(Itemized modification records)

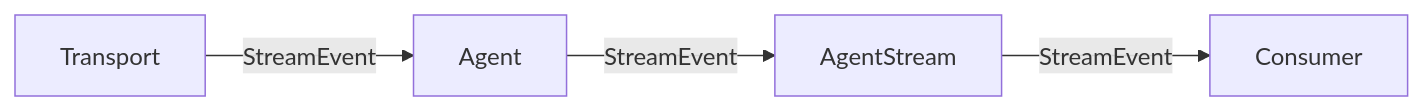
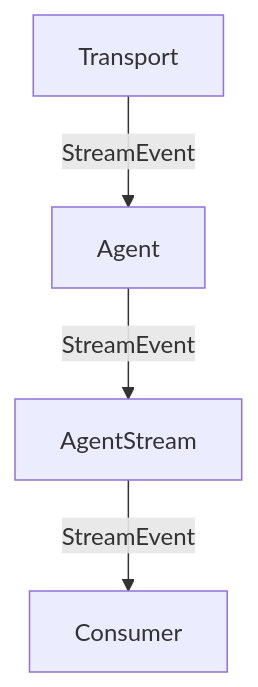
One commit to axio-agent/monorepo changed the diagram in docs/concepts/events.md. Above: the diagram before and after it, drawn with Mermaid. The commit also changed other lines of this file and 38 other files, not shown here.

````diff
--- a/docs/concepts/events.md
+++ b/docs/concepts/events.md
@@ -8,6 +8,6 @@
 ```{mermaid}
-flowchart LR
+flowchart TD
     T[Transport] -->|StreamEvent| A[Agent]
     A -->|StreamEvent| S[AgentStream]
     S -->|StreamEvent| C[Consumer]
 ```
````
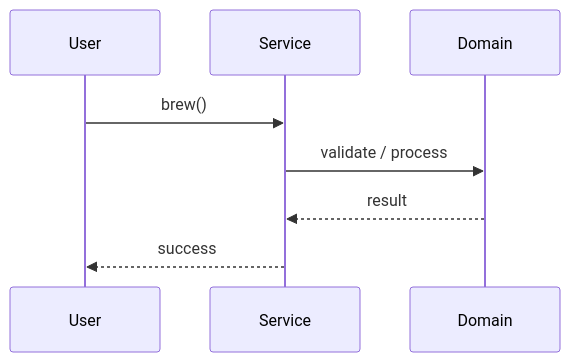
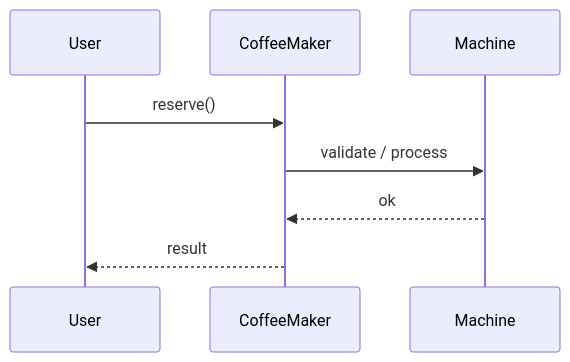
The second of 3 diagrams in Learn/System Design - Low Level Design/02-classic-ood/questions/Q12-coffee-machine.md (madhupaila/Interview-Prep-SSE), drawn with Mermaid before and after one commit. The commit also changed other lines of this file and 491 other files, not shown here.

````diff
--- a/Learn/System Design - Low Level Design/02-classic-ood/questions/Q12-coffee-machine.md
+++ b/Learn/System Design - Low Level Design/02-classic-ood/questions/Q12-coffee-machine.md
@@ -122,10 +148,10 @@
 ```mermaid
 sequenceDiagram
-    participant U as User
-    participant S as Service
-    participant D as Domain
-    U->>S: brew()
-    S->>D: validate / process
-    D-->>S: result
-    S-->>U: success
+participant U as User
+participant S as CoffeeMaker
+participant D as Machine
+U->>S: reserve()
+S->>D: validate / process
+D-->>S: ok
+S-->>U: result
 ```
````
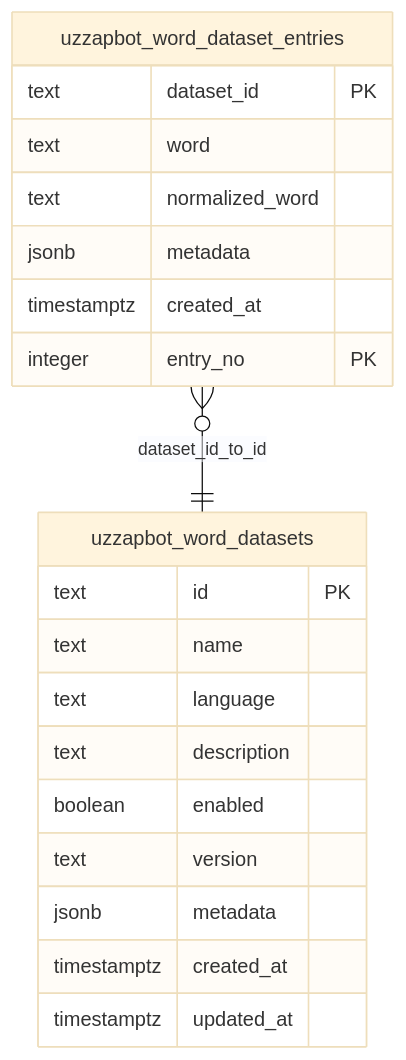
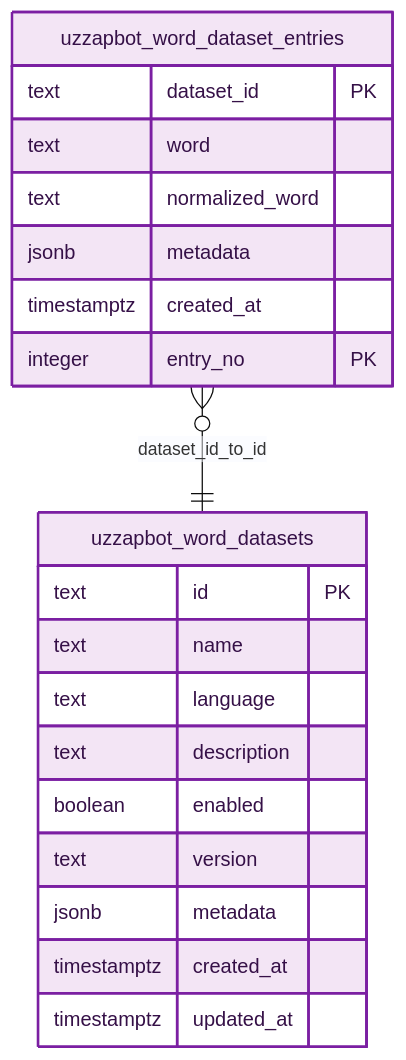
One commit to cyanideph/UzzapAndroid changed the fourth of 4 diagrams in docs/DATABASE.md. Above: the diagram before and after it, drawn with Mermaid (base theme). The commit also changed other lines of this file, not shown here.

Commit message:
docs: add Uzzap theme colors to database diagrams

````diff
--- a/docs/DATABASE.md
+++ b/docs/DATABASE.md
@@ -546,24 +591,27 @@
 ```mermaid
 erDiagram
     uzzapbot_word_datasets {
         text id PK
         text name
         text language
         text description
         boolean enabled
         text version
         jsonb metadata
         timestamptz created_at
         timestamptz updated_at
     }
     uzzapbot_word_dataset_entries {
         text dataset_id PK
         text word
         text normalized_word
         jsonb metadata
         timestamptz created_at
         integer entry_no PK
     }
 
     uzzapbot_word_dataset_entries }o--|| uzzapbot_word_datasets : dataset_id_to_id
+
+    classDef wordhunt fill:#F3E5F5,stroke:#7B1FA2,stroke-width:2px,color:#351047
+    class uzzapbot_word_datasets,uzzapbot_word_dataset_entries wordhunt
 ```
````
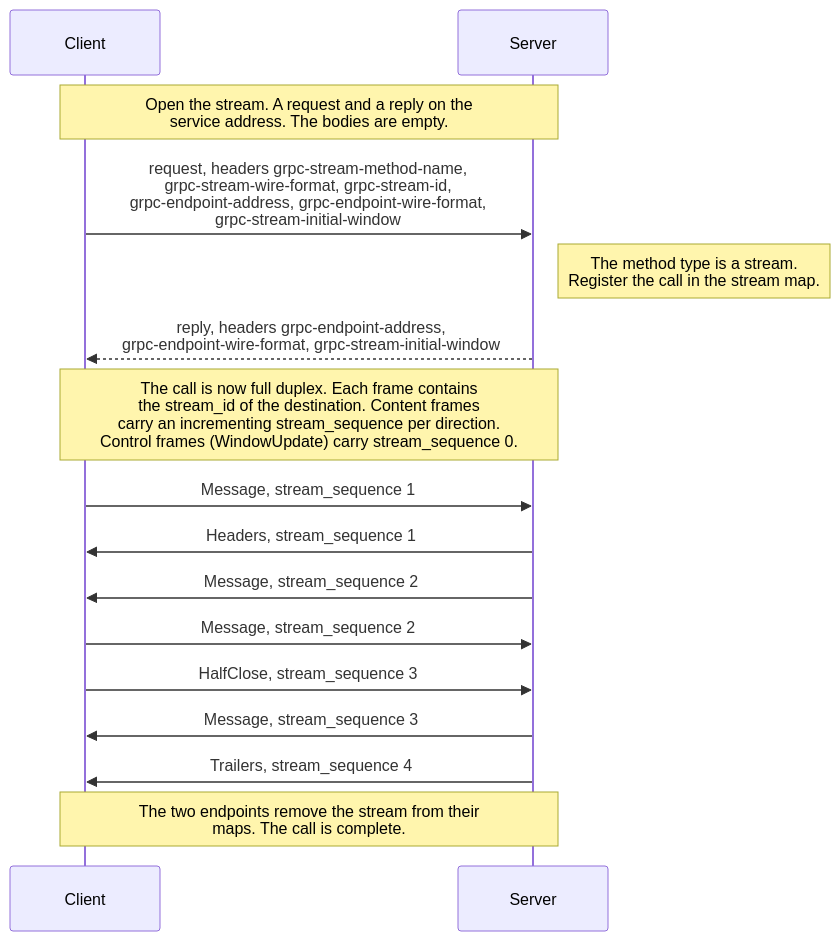
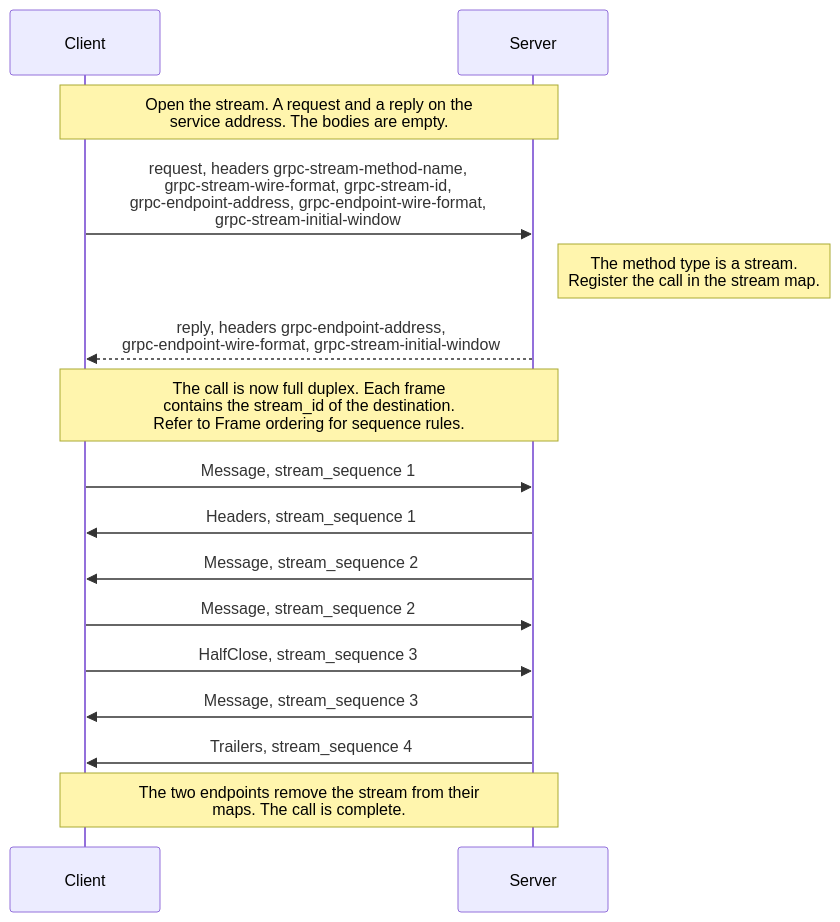
Before and after one commit to eclipse-vertx/vertx-grpc: the diagram in vertx-grpc-eventbus/README.md, drawn with Mermaid. The commit also changed other lines of this file, not shown here.

````diff
--- a/vertx-grpc-eventbus/README.md
+++ b/vertx-grpc-eventbus/README.md
@@ -152,20 +157,20 @@
 ```mermaid
 sequenceDiagram
     participant C as Client
     participant S as Server
 
     Note over C,S: Open the stream. A request and a reply on the<br/>service address. The bodies are empty.
     C->>S: request, headers grpc-stream-method-name,<br/>grpc-stream-wire-format, grpc-stream-id,<br/>grpc-endpoint-address, grpc-endpoint-wire-format,<br/>grpc-stream-initial-window
     Note right of S: The method type is a stream.<br/>Register the call in the stream map.
     S-->>C: reply, headers grpc-endpoint-address,<br/>grpc-endpoint-wire-format, grpc-stream-initial-window
 
-    Note over C,S: The call is now full duplex. Each frame contains<br/>the stream_id of the destination. Content frames<br/>carry an incrementing stream_sequence per direction.<br/>Control frames (WindowUpdate) carry stream_sequence 0.
+    Note over C,S: The call is now full duplex. Each frame<br/>contains the stream_id of the destination.<br/>Refer to Frame ordering for sequence rules.
     C->>S: Message, stream_sequence 1
     S->>C: Headers, stream_sequence 1
     S->>C: Message, stream_sequence 2
     C->>S: Message, stream_sequence 2
     C->>S: HalfClose, stream_sequence 3
     S->>C: Message, stream_sequence 3
     S->>C: Trailers, stream_sequence 4
     Note over C,S: The two endpoints remove the stream from their<br/>maps. The call is complete.
 ```
````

▶ WHAT YOU ARE ASKED TO DO: Your task is to collect every line above that contains the word "Learn".

▶ SOLUTION:
The second of 3 diagrams in Learn/System Design - Low Level Design/02-classic-ood/questions/Q12-coffee-machine.md (madhupaila/Interview-Prep-SSE), drawn with Mermaid before and after one commit. The commit also changed other lines of this file and 491 other files, not shown here.
--- a/Learn/System Design - Low Level Design/02-classic-ood/questions/Q12-coffee-machine.md
+++ b/Learn/System Design - Low Level Design/02-classic-ood/questions/Q12-coffee-machine.md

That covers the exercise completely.